How to Save a PSD File for an Older Version of Photoshop

Enabling backward compatibility works, but not always perfectly

Given the many structural changes to the way Adobe built Photoshop over the years, the question of backward compatibility among PSD files is more complicated than with most other applications.

The procedures outlined below work for all currently supported versions of Adobe Photoshop for Creative Cloud for Windows and macOS.

How to Save a Photoshop File for an Older Version

Photoshop file handling preferences

Set the default option in Photoshop preferences called Maximize PSD and PSB File Compatibility (under menu Edit > Preferences > File Handling). This setting is persistent, so you'll only need to set it once.

Ensure that this area at the bottom of the File Compatibility area is set to Always or Ask. Turning this option on, however, results in larger file sizes. If you only need this feature occasionally, set it to Ask and Photoshop will ask you if you want to maximize compatibility every time you save a file. When this compatibility option is invoked, the layers are saved along with a flattened composite of the image.

The easiest way of saving a file for an older version is to simply flatten it by saving it out as either a jpg, gif or png image. All of the effects and so on added using the newer version will be baked into the resulting file.

Ramifications of Opening Newer PSD Files with Older Software

Adobe Photoshop CS2.

When you open a newer Photoshop PSD file in the older Photoshop version, the new features of Photoshop will not carry over when the file is opened in a version that did not contain these features. If the file is edited and saved from the older version, the unsupported features are discarded. This is why, in many cases, the adage "It is easier to open down than to open up" is important.

For example, some new blending modes were added to Creative Cloud since Photoshop 6 came out. If you used any of these in your file and then edit it in the older version, the image may look different. Other new features like smart objects, certain effect layers, layer sets or groups, layer comps, etc. won't carry over. You might want to make a duplicate of your file and simplify it as much as possible before trying to open it in an older version.

The same applies when opening Photoshop files in other non-Adobe software that read PSD files.

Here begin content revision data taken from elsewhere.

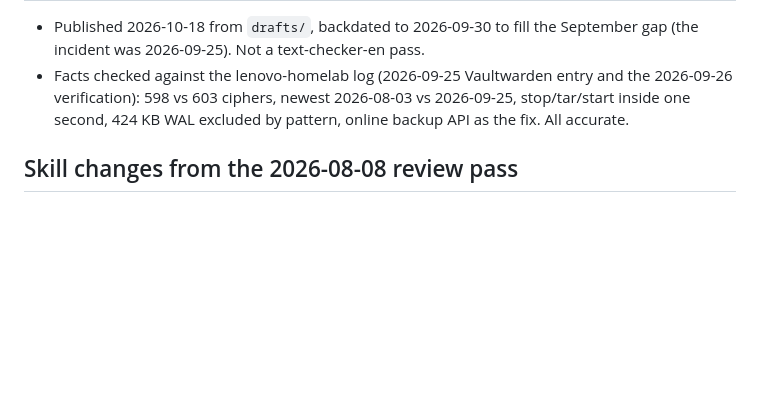
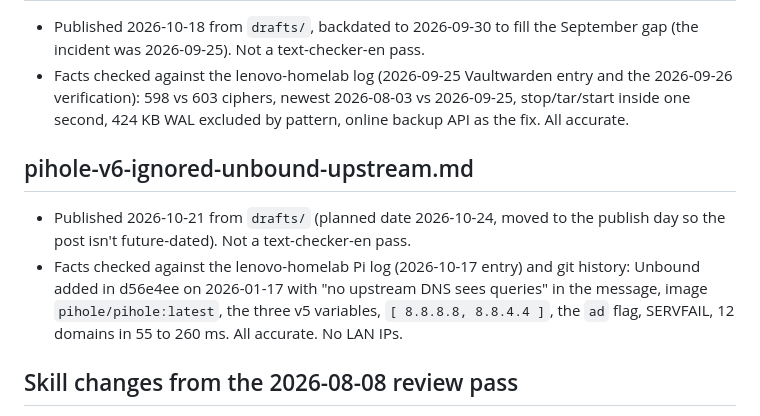
Before and after one commit to abracadaniel92/portfolio_v2, a Markdown page: blog/EDITORIAL_LOG.md, the part around the change. GitHub-like rendering; blank space fills up the shorter version.

Commit message:
Editorial log: Pi-hole post published and fact-checked
Co-Authored-By: Claude Opus 5.5 <noreply@anthropic.com>

```diff
--- a/blog/EDITORIAL_LOG.md
+++ b/blog/EDITORIAL_LOG.md
@@ -193,6 +193,16 @@ post, rename its heading here too.
   2026-09-25, stop/tar/start inside one second, 424 KB WAL excluded by
   pattern, online backup API as the fix. All accurate.
 
+## pihole-v6-ignored-unbound-upstream.md
+
+- Published 2026-10-21 from `drafts/` (planned date 2026-10-24, moved to the
+  publish day so the post isn't future-dated). Not a text-checker-en pass.
+- Facts checked against the lenovo-homelab Pi log (2026-10-17 entry) and git
+  history: Unbound added in d56e4ee on 2026-01-17 with "no upstream DNS sees
+  queries" in the message, image `pihole/pihole:latest`, the three v5
+  variables, `[ 8.8.8.8, 8.8.4.4 ]`, the `ad` flag, SERVFAIL, 12 domains in
+  55 to 260 ms. All accurate. No LAN IPs.
+
 ## Skill changes from the 2026-08-08 review pass
 
 The drafts exposed four gaps in the skills themselves. All four are fixed
```
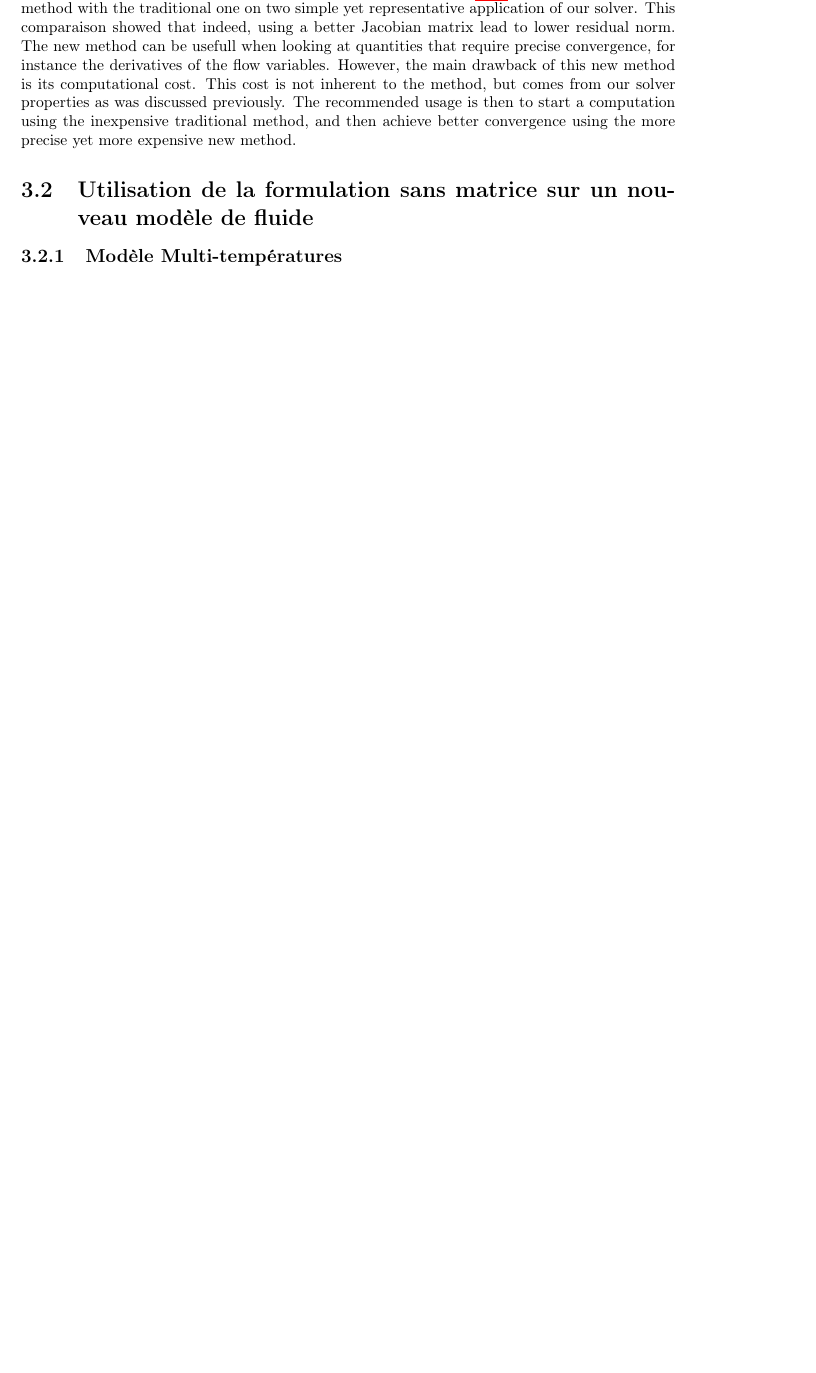
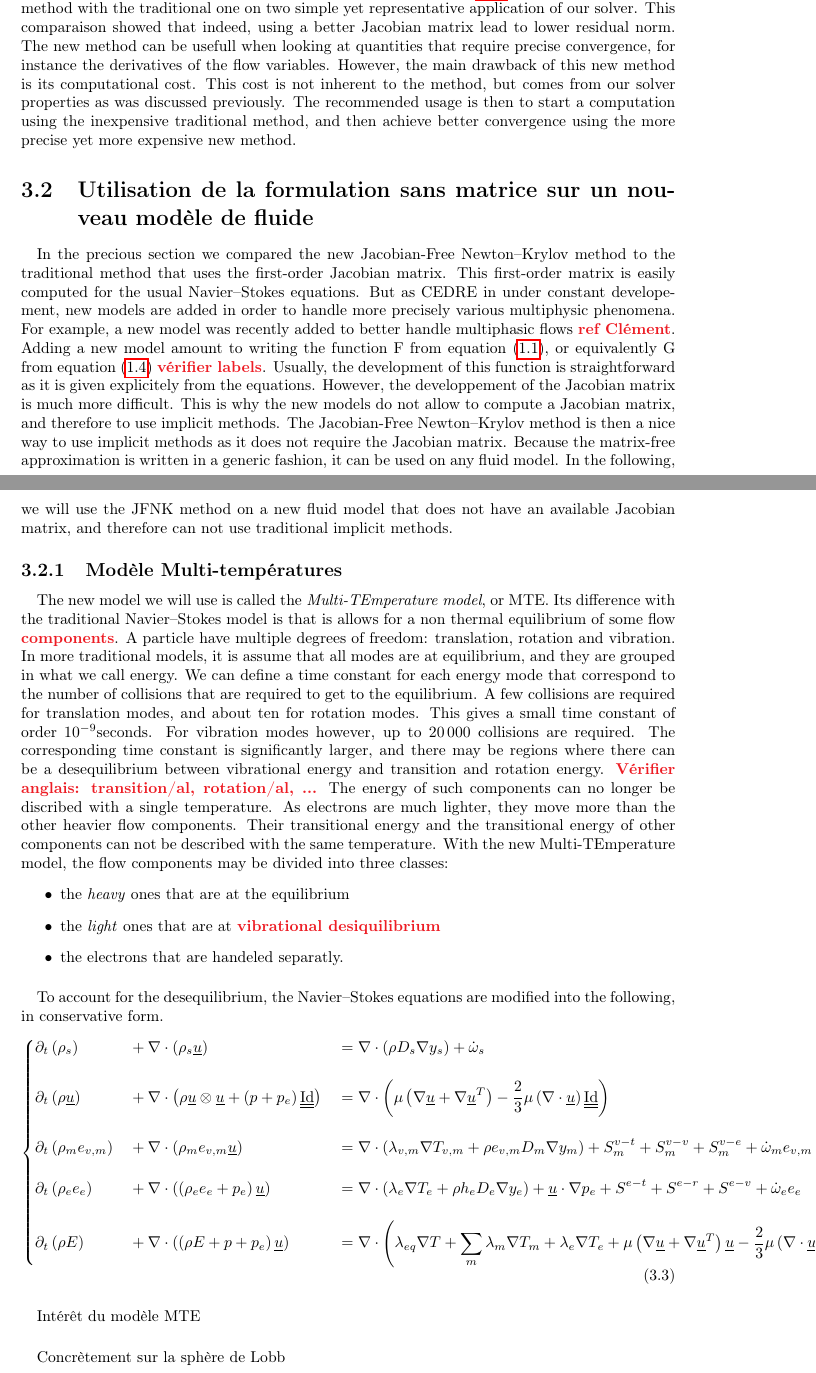
Before and after one commit to pierreXVI/thesis, a LaTeX thesis (main.tex, which reads 3.tex): part of page 47 of 55 before the commit and two parts of pages 47 and 48 of 57 after it, the two joined at a grey line, cut so that both start at the same text, the shorter picture padded with empty space. Compiled offline with pdfLaTeX.

Commit message:
Add MTE equation

```diff
--- a/3.tex
+++ b/3.tex
@@ -251,7 +251,98 @@
 
 
   \section{Utilisation de la formulation sans matrice sur un nouveau modèle de fluide}
+
+    \paragraph{}
+    In the precious section we compared the new Jacobian-Free Newton--Krylov method to the traditional method that uses the first-order Jacobian matrix.
+    This first-order matrix is easily computed for the usual Navier--Stokes equations.
+    But as CEDRE in under constant developement, new models are added in order to handle more precisely various multiphysic phenomena.
+    For example, a new model was recently added to better handle multiphasic flows \PS{ref Clément}.
+    Adding a new model amount to writing the function $\operatorname{F}$ from equation (\ref{eq:pde}), or equivalently $\operatorname{G}$ from equation (\ref{eq:ode}) \PS{vérifier labels}.
+    Usually, the development of this function is straightforward as it is given explicitely from the equations.
+    However, the developpement of the Jacobian matrix is much more difficult.
+    This is why the new models do not allow to compute a Jacobian matrix, and therefore to use implicit methods.
+    The Jacobian-Free Newton--Krylov method is then a nice way to use implicit methods as it does not require the Jacobian matrix.
+    Because the matrix-free approximation is written in a generic fashion, it can be used on any fluid model.
+    In the following, we will use the JFNK method on a new fluid model that does not have an available Jacobian matrix, and therefore can not use traditional implicit methods.
+
+
     \subsection{Modèle Multi-températures}
+
+      \paragraph{}
+      The new model we will use is called the \emph{Multi-TEmperature model}, or MTE.
+      Its difference with the traditional Navier--Stokes model is that is allows for a non thermal equilibrium of some flow \PS{components}.
+      A particle have multiple degrees of freedom: translation, rotation and vibration.
+      In more traditional models, it is assume that all modes are at equilibrium, and they are grouped in what we call energy.
+      We can define a time constant for each energy mode that correspond to the number of collisions that are required to get to the equilibrium.
+      A few collisions are required for translation modes, and about ten for rotation modes.
+      This gives a small time constant of order $10^{-9}\si{seconds}$.
+      For vibration modes however, up to \num{20000} collisions are required.
+      The corresponding time constant is significantly larger, and there may be regions where there can be a desequilibrium between vibrational energy and transition and rotation energy.
+      \PS{Vérifier anglais: transition/al, rotation/al, ...}
+      The energy of such components can no longer be discribed with a single temperature.
+      As electrons are much lighter, they move more than the other heavier flow components.
+      Their transitional energy and the transitional energy of other components can not be described with the same temperature.
+      With the new Multi-TEmperature model, the flow components may be divided into three classes:
+      \begin{itemize}
+        \item the \emph{heavy} ones that are at the equilibrium
+        \item the \emph{light} ones that are at \PS{vibrational desiquilibrium}
+        \item the electrons that are handeled separatly.
+      \end{itemize}
+
+      \paragraph{}
+      To account for the desequilibrium, the Navier--Stokes equations are modified into the following, in conservative form.
+      \begin{equation}
+        \left\{\begin{aligned}
+          &\partial_t\left(  \rho_s  \right) &&+ \nabla\cdot\left(  \rho_s \vec{u}  \right) &&=
+            \nabla\cdot\left( \rho D_s \nabla y_s\right) + \dot \omega_s \\[10pt]
+          %
+          &\partial_t\left(  \rho \vec{u}  \right) &&+ \nabla\cdot\left(  \rho \vec{u} \otimes \vec{u}  +  \left(p + p_e\right) \mat{\operatorname{Id}}  \right) &&=
+            \nabla\cdot\left(
+              \mu \left(\nabla \vec{u} + \nabla \vec{u}^T\right)
+              - \frac{2}{3} \mu \left(\nabla \cdot \vec{u} \right) \mat{\operatorname{Id}}
+            \right) \\[10pt]
+          %
+          &\partial_t\left(  \rho_m e_{v,m}  \right) &&+ \nabla\cdot\left(  \rho_m e_{v,m} \vec{u}  \right) &&=
+            \nabla\cdot\left(
+              \lambda_{v,m} \nabla T_{v,m}
+              + \rho e_{v,m} D_m \nabla y_m
+            \right)
+            + S^{v-t}_m + S^{v-v}_m + S^{v-e}_m + \dot \omega_m e_{v,m} \\[10pt]
+          %
+          &\partial_t\left(  \rho_e e_e  \right) &&+ \nabla\cdot\left(  \left(\rho_e e_e + p_e\right) \vec{u}  \right) &&=
+            \nabla\cdot\left(
+              \lambda_e \nabla T_e
+              + \rho h_e D_e \nabla y_e
+            \right)
+            + \vec{u} \cdot \nabla p_e + S^{e-t} + S^{e-r} + S^{e-v} + \dot \omega_e e_e \\[10pt]
+          %
+          &\partial_t\left(  \rho E  \right) &&+ \nabla\cdot\left(  \left(\rho E + p + p_e\right) \vec{u}  \right) &&=
+            \nabla\cdot\left(
+              \lambda_{eq} \nabla T
+              + \sum_m \lambda_m \nabla T_m
+              + \lambda_e \nabla T_e
+              + \mu \left(\nabla \vec{u} + \nabla \vec{u}^T\right) \vec{u} - \frac{2}{3} \mu \left(\nabla \cdot \vec{u}\right) \vec{u}
+              + \rho \sum_s h_s D_s \nabla y_s
+            \right)
+        \end{aligned}\right.
+      \end{equation}
+
+
+
+
+
+
+
+
+
+
+      \paragraph{}
+      Intérêt du modèle MTE
+
+      \paragraph{}
+      Concrètement sur la sphère de Lobb
+
+
     \subsection{Sphère hypersonique}
       \subsubsection{Modèle réactif complet}
       \subsubsection{Modèle réactif simplifié}
```
Also changed, not shown: 1.tex (+1 -1 lines), 2.tex (+1 -1 lines), 3.tex (8 more changed lines).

Some programs offer a "save as PSD" option. Each program saves a specific version of a PSD file, so unless you know specifically which version of Photoshop the PSD save-as option was optimized for, you may encounter compatibility problems trying to open those documents in very old copies of Photoshop.